Each time a development project gets cancelled, it attracts news coverage. While builders and developers do everything they can to avoid disappointing their customers, the reality is that project cancellations do occur occasionally and usually for very good reasons.

Purchasing a pre-construction unit is different from purchasing an already-built unit, and buyers of pre-construction units must inform themselves about disclosures and protections prior to making a purchase.

Every year, our industry builds hundreds of housing projects in the GTA to deliver approximately 40,000 new housing units. Cancellations are the exception. According to Altus Group, which monitors new home sales data, since 2010 about 148 projects in total have not gone forward — an average of 13.5 projects per year. In 2021, as of November, 12 projects had been cancelled, close to average and well short of the 21 projects that were cancelled in the worst year, 2014.

When purchasing pre-construction units, which come at beneficial prices, consumers must understand that they also come with cancellation risks. Prospective home owners who are not comfortable with the risk should buy a unit that’s already been built or one in the re-sale market, which, however, does not come with the same beneficial price.

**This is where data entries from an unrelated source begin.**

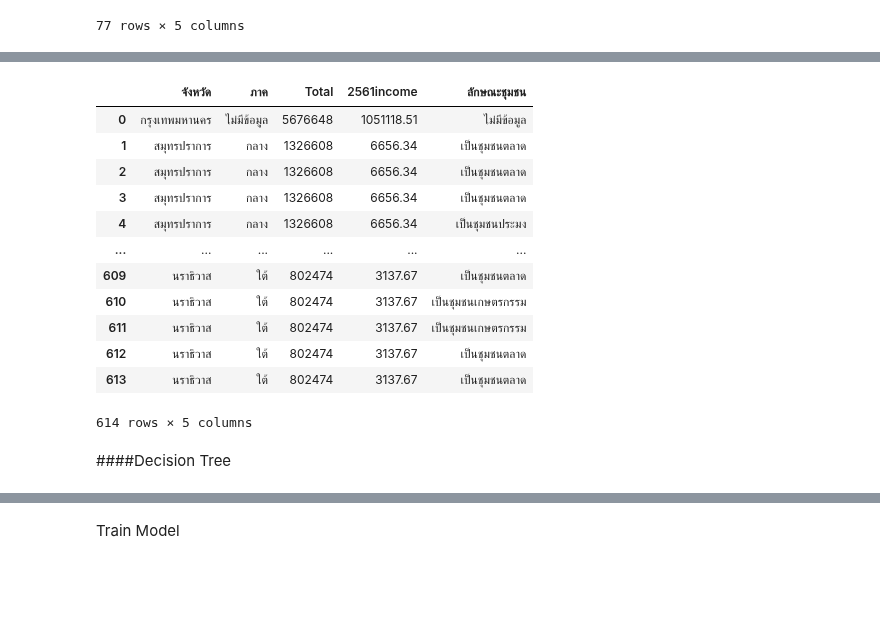
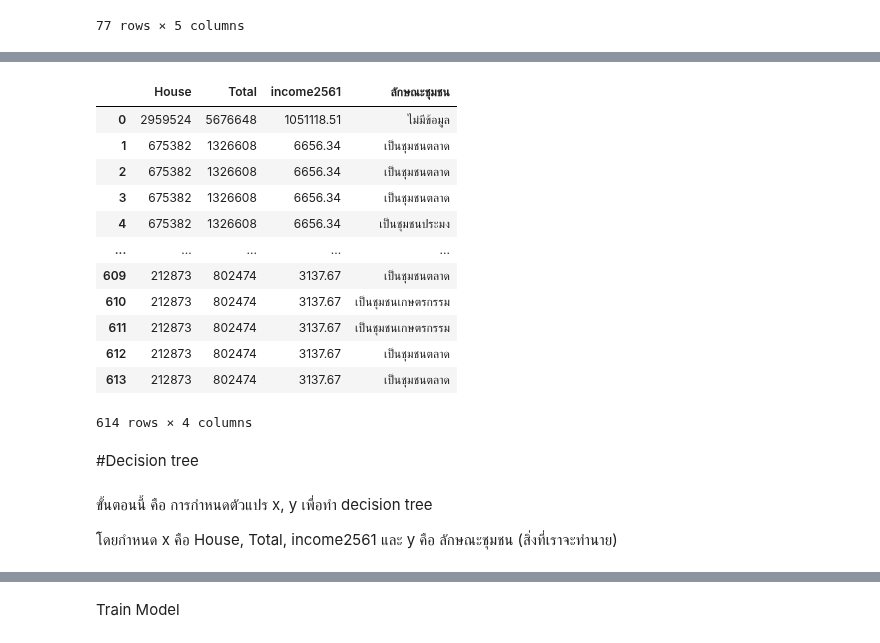
Before and after one commit to nichakornchaisuwan/DWDM21, a Jupyter notebook: ProjectFinal.ipynb, the cells around one changed output, grey strips where cells are left out. Cells and saved outputs as stored; diff of their text form; code cells hidden in the pictures; blank space fills up the shorter version.

```diff
--- a/ProjectFinal.ipynb
+++ b/ProjectFinal.ipynb
@@ -138,13 +150,13 @@ data_visitor
 # %% [markdown]
 เปลี่ยนชื่อ column (data_visitor)
 # %%
-data_visitor.rename(columns={'2555':'2555visitor'},inplace=True)
-data_visitor.rename(columns={'2556':'2556visitor'},inplace=True)
-data_visitor.rename(columns={'2557':'2557visitor'},inplace=True)
-data_visitor.rename(columns={'2558':'2558visitor'},inplace=True)
-data_visitor.rename(columns={'2559':'2559visitor'},inplace=True)
-data_visitor.rename(columns={'2560':'2560visitor'},inplace=True)
-data_visitor.rename(columns={'2561':'2561visitor'},inplace=True)
+data_visitor.rename(columns={'2555':'visitor2555'},inplace=True)
+data_visitor.rename(columns={'2556':'visitor2556'},inplace=True)
+data_visitor.rename(columns={'2557':'visitor2557'},inplace=True)
+data_visitor.rename(columns={'2558':'visitor2558'},inplace=True)
+data_visitor.rename(columns={'2559':'visitor2559'},inplace=True)
+data_visitor.rename(columns={'2560':'visitor2560'},inplace=True)
+data_visitor.rename(columns={'2561':'visitor2561'},inplace=True)
 # %% [output]
 A value is trying to be set on a copy of a slice from a DataFrame
 
@@ -238,13 +250,13 @@ data_income
 # %% [markdown]
 เปลี่ยนชื่อ column (data_income)
 # %%
-data_income.rename(columns={'2555':'2555income'},inplace=True)
-data_income.rename(columns={'2556':'2556income'},inplace=True)
-data_income.rename(columns={'2557':'2557income'},inplace=True)
-data_income.rename(columns={'2558':'2558income'},inplace=True)
-data_income.rename(columns={'2559':'2559income'},inplace=True)
-data_income.rename(columns={'2560':'2560income'},inplace=True)
-data_income.rename(columns={'2561':'2561income'},inplace=True)
+data_income.rename(columns={'2555':'income2555'},inplace=True)
+data_income.rename(columns={'2556':'income2556'},inplace=True)
+data_income.rename(columns={'2557':'income2557'},inplace=True)
+data_income.rename(columns={'2558':'income2558'},inplace=True)
+data_income.rename(columns={'2559':'income2559'},inplace=True)
+data_income.rename(columns={'2560':'income2560'},inplace=True)
+data_income.rename(columns={'2561':'income2561'},inplace=True)
 # %% [output]
 A value is trying to be set on a copy of a slice from a DataFrame
 
@@ -503,7 +529,7 @@ import pandas as pd
 # %%
-bucket = ['low','medium','high']
-data_all['2561incomnew'] = pd.cut(data_all,[2561income],
-            bins=[0,49999,99999,1200000],
-            labels=bucket,
-            right=False).astype(str).astype(CategoricalDtype(bucket,ordered=True))
+bucket = ['low','median','high'] # ข้ามก่อน
+data_all['group_income'] = pd.cut(data_all.income2561,
+                            bins=[0,49999,99999,1200000],
+                            labels=bucket,
+                            right=False).astype(str).astype(CategoricalDtype(bucket,ordered=True))
 # %% [output]
@@ -510,0 +553,3 @@ SyntaxError: ignored
+# %%
+data_all['group_income'] = data_all['group_income'].map({'low':1,'median':2,'high':3})
+data_all
@@ -550,21 +570,26 @@ frequentItemsets
 # %%
-data_cut=data_all[['จังหวัด','ภาค','Total','2561income','ลักษณะชุมชน']]
+data_cut = data_all[['House','Total','income2561','ลักษณะชุมชน']]
 data_cut
 # %% [output]
-|  | จังหวัด | ภาค | Total | 2561income | ลักษณะชุมชน |
-| 0 | กรุงเทพมหานคร | ไม่มีข้อมูล | 5676648 | 1051118.51 | ไม่มีข้อมูล |
-| 1 | สมุทรปราการ | กลาง | 1326608 | 6656.34 | เป็นชุมชนตลาด |
-| 2 | สมุทรปราการ | กลาง | 1326608 | 6656.34 | เป็นชุมชนตลาด |
-| 3 | สมุทรปราการ | กลาง | 1326608 | 6656.34 | เป็นชุมชนตลาด |
-| 4 | สมุทรปราการ | กลาง | 1326608 | 6656.34 | เป็นชุมชนประมง |
-| ... | ... | ... | ... | ... | ... |
-| 609 | นราธิวาส | ใต้ | 802474 | 3137.67 | เป็นชุมชนตลาด |
-| 610 | นราธิวาส | ใต้ | 802474 | 3137.67 | เป็นชุมชนเกษตรกรรม |
-| 611 | นราธิวาส | ใต้ | 802474 | 3137.67 | เป็นชุมชนเกษตรกรรม |
-| 612 | นราธิวาส | ใต้ | 802474 | 3137.67 | เป็นชุมชนตลาด |
-| 613 | นราธิวาส | ใต้ | 802474 | 3137.67 | เป็นชุมชนตลาด |
+|  | House | Total | income2561 | ลักษณะชุมชน |
+| 0 | 2959524 | 5676648 | 1051118.51 | ไม่มีข้อมูล |
+| 1 | 675382 | 1326608 | 6656.34 | เป็นชุมชนตลาด |
+| 2 | 675382 | 1326608 | 6656.34 | เป็นชุมชนตลาด |
+| 3 | 675382 | 1326608 | 6656.34 | เป็นชุมชนตลาด |
+| 4 | 675382 | 1326608 | 6656.34 | เป็นชุมชนประมง |
+| ... | ... | ... | ... | ... |
+| 609 | 212873 | 802474 | 3137.67 | เป็นชุมชนตลาด |
+| 610 | 212873 | 802474 | 3137.67 | เป็นชุมชนเกษตรกรรม |
+| 611 | 212873 | 802474 | 3137.67 | เป็นชุมชนเกษตรกรรม |
+| 612 | 212873 | 802474 | 3137.67 | เป็นชุมชนตลาด |
+| 613 | 212873 | 802474 | 3137.67 | เป็นชุมชนตลาด |
-614 rows × 5 columns
+614 rows × 4 columns
 # %% [markdown]
-####Decision Tree
+#Decision tree
+# %% [markdown]
+ขั้นตอนนี้ คือ การกำหนดตัวแปร x, y เพื่อทำ decision tree
+
+โดยกำหนด x คือ House, Total, income2561
+และ y คือ ลักษณะชุมชน (สิ่งที่เราจะทำนาย)
 # %%
 #กำหนด X และ y เพื่อทำ decision tree
```
Also changed, not shown: parts of 97 cells of this notebook.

Projects get cancelled for a variety of reasons. Sometimes, not enough units in a project are sold to allow the project to proceed. In other cases, the builder or developer is not able to secure financing or the projected costs of a project escalate to a point where the project is not financially viable. And some projects encounter approval delays or do not get approved at all.

All of these unfortunate and unlikely contingencies are spelled out in the enhanced disclosure section of the Tarion Addendum, which is the standard form attached to the purchase and sales agreement for pre-construction sales. The agreement document also sets out payment schedules, occupancy dates and grounds for termination.

Purchasers of pre-construction units should read their purchase agreement thoroughly and have it reviewed by a lawyer to ensure they understand all the conditions and any potential risks.

David Wilkes is President and CEO of the Building Industry and Land Development Association (BILD) and a contributor for the Star. Follow him on Twitter: @bildgta